“First, that we will fully repair what happened in Brumadinho; second that we are committed to making Vale one of the safest and most reliable mining companies in the world,” he said in a conference call.
“To recap, our priorities are safety, people and reparation. Nine months have passed after Brumadinho and we continue to be extremely committed to these three words.”
In addition to the mine collapse, the company is still reeling from the Samarco accident in 2015, when a tailings dam burst and flooded the surrounding area. The Samarco mine is a joint venture with BHP (ASX:BHP,NYSE:BHP,LSE:BLT), and the incident is considered Brazil’s worst environmental disaster.

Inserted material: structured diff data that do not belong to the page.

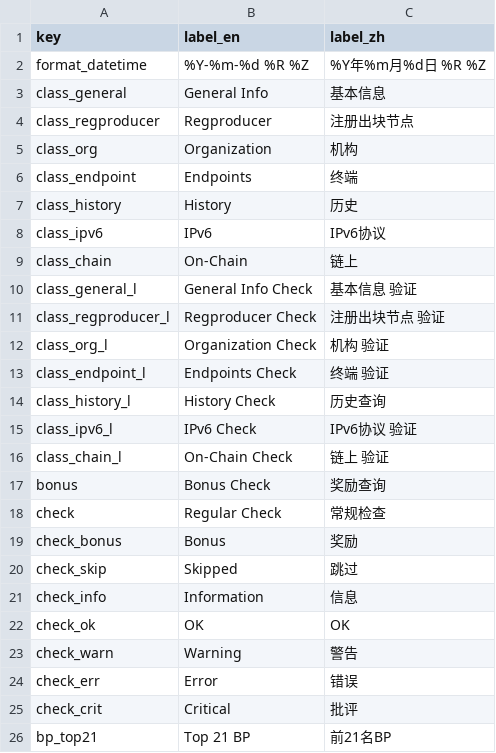
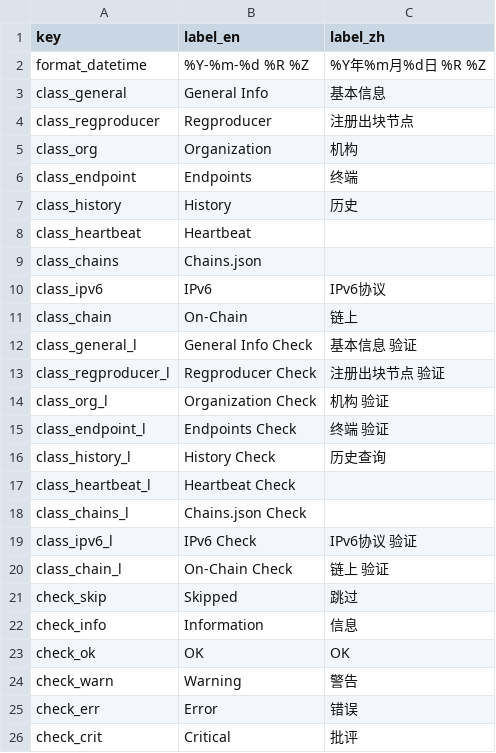
Before and after one commit to EOS-Nation/bpvalidate, a CSV file: config/labels.csv, drawn as a sheet; only a part is shown; the shorter side is filled out with more unchanged rows.

Commit message:
split out heartbeat and chains into their own bonus; make bonus items their own line on the scorecard

```diff
--- a/config/labels.csv
+++ b/config/labels.csv
@@ -7,2 +7,4 @@ class_endpoint,Endpoints,终端
 class_history,History,历史
+class_heartbeat,Heartbeat,
+class_chains,Chains.json,
 class_ipv6,IPv6,IPv6协议
@@ -14,7 +16,6 @@ class_endpoint_l,Endpoints Check,终端 验证
 class_history_l,History Check,历史查询
+class_heartbeat_l,Heartbeat Check,
+class_chains_l,Chains.json Check,
 class_ipv6_l,IPv6 Check,IPv6协议 验证
 class_chain_l,On-Chain Check,链上 验证
-bonus,Bonus Check,奖励查询
-check,Regular Check,常规检查
-check_bonus,Bonus,奖励
 check_skip,Skipped,跳过
```
Also changed, not shown: 5 other files.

Vale also risks losing Ferrous Resources, a major Brazilian iron ore producer that it acquired earlier this year. To keep Ferrous Resources, Vale must provide the Brazilian government with sufficient environmental compliance documents, lest the government annul the acquisition.
Vale’s share price has reflected the stream of recent negative news, with the company trading far lower in 2019 than it did in 2018. Since 2019 began, it has decreased by 21.03 percent. In the calendar year, Vale’s high was US$14.96 on January 24, a few days before the Brumadinho disaster.
With all of this in mind, Vale may see a shift in the coming months. After years of back and forth, Samarco is set to resume operations in 2020, which would increase overall production for the company.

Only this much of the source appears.